In Amsterdam in 1641, the middle-aged widow Trijntje Barents fell in love with 27-year-old Hendrickje Lamberts. Some time into their affair, Hendrickje began to dress as a man. This improved their sex life, Barents later confessed – from then on, the younger woman “sometimes had carnal knowledge of her two or three times a night, just as her late husband had – yes, and sometimes more arduous than he”. They were a settled couple, who wished they could legally marry. Other Dutch couples did just that. In the 1680s, Cornelia Gerritse van Breugel disguised herself as a man in order to wed her long-time lover, Elisabeth Boleyn, in an Amsterdam church. They were only found out years later, when Cornelia tired of wearing men’s clothes.

Such cases were even more common in 18th-century England. In the early 1730s, when both were in their late teens, Mary East and her girlfriend decided to move to London and make a life together as husband and wife. Mary put on male clothes and turned herself into “James How”. The two of them became successful publicans and pillars of their East End community. Everyone presumed they were married. Over the years, James was elected to almost every parish office: s/he served as the foreman of juries, on the night watch, as overseer of the poor. For more than three decades, they kept their secret, and lived as a married couple.

The Secret History of Same-Sex Marriage by Faramerz Dabhoiwala


Mac Barnett: Why a good book is a secret door

“My job is that I lie to children. But they’re honest lies. I write children’s books.”

– Mac Barnett

The delightful and funny Mac Barnett (I have to look up his books ASAP) discusses the relationship between fiction and the real world. Among other things, he talks about:

  • Telling stories to 4-year-olds about how he spied for the Queen of England on weekends
  • How to construct elaborate melon-based lies for children to discover
  • Pet blue whales and the kids who own them
  • Strange fascinating shops that hide the doorway to unexpected worlds. For example, a pirate supply store that sells everything a pirate would ever need; and the Echo Park Time Travel Mart with the motto “Whenever you are, we’re already then.”
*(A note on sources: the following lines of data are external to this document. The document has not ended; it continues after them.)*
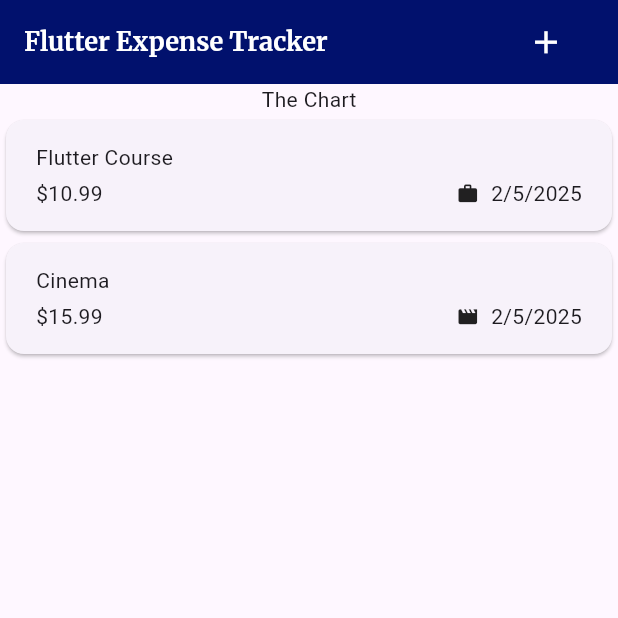
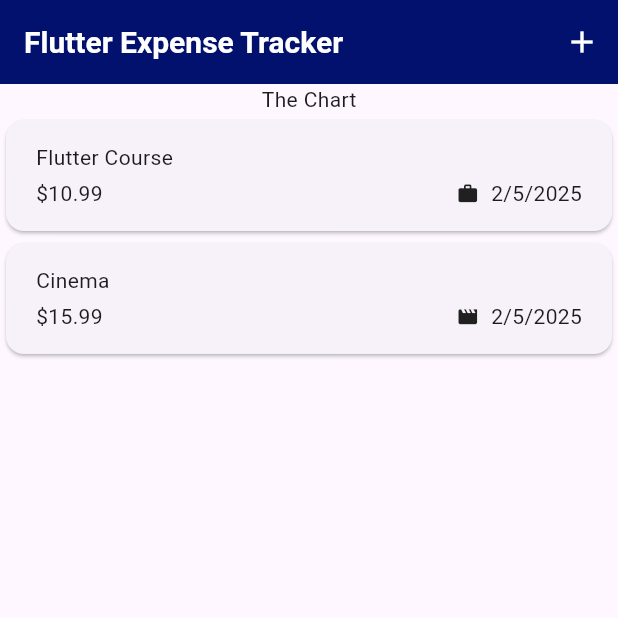
Before and after one commit to natib21/Flutter_Expense_Tracker, a Flutter app: the screen it shows after launch, on a phone screen of 412 x 824 dp, the top half of it. Run offline on Flutter 3.47's test engine with Material 3 defaults, Android fonts, the phone set to English and light mode, and no system bars; our stand-ins replace google_fonts.

Commit message:
add AppBar with Title

```diff
--- a/lib/main.dart
+++ b/lib/main.dart
@@ -4,3 +4,4 @@ import 'package:flutter/material.dart';
 void main() {
   runApp(MaterialApp(home: Expense()));
 }
+// lecture 05/10
--- a/lib/widgets/expense.dart
+++ b/lib/widgets/expense.dart
@@ -28,32 +28,17 @@ class _ExpensesState extends State<Expense> {
   Widget build(BuildContext context) {
     return Scaffold(
       appBar: AppBar(
-        title: SizedBox(
-          width: double.infinity,
-          child: Row(
-            mainAxisAlignment: MainAxisAlignment.spaceBetween,
-            children: [
-              Text(
-                'Flutter Expense Tracker',
-                style: GoogleFonts.merriweather(
-                  textStyle: TextStyle(
-                      color: Colors.white,
-                      fontSize: 17,
-                      fontWeight: FontWeight.bold),
-                ),
-              ),
-              Spacer(),
-              TextButton.icon(
-                label: Icon(
-                  Icons.add,
-                  color: Colors.white,
-                  size: 25,
-                ),
-                onPressed: () => print('Add button pressed'),
-              )
-            ],
-          ),
-        ),
+        title: Text("Flutter Expense Tracker",
+            style: GoogleFonts.roboto(
+                fontSize: 20,
+                fontWeight: FontWeight.bold,
+                color: Colors.white)),
+        actions: [
+          IconButton(
+            onPressed: () {},
+            icon: Icon(Icons.add, color: Colors.white),
+          )
+        ],
         backgroundColor: const Color.fromARGB(255, 1, 17, 109),
       ),
       body: Column(
```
All of which connects to the importance of wholly immersing ourselves in fiction in the best possible way. You just have to watch the video to grasp this utterly fantastic idea.

You can’t find the seams in the fiction. It’s like a little bit of fiction has colonised the real world.

– Mac Barnett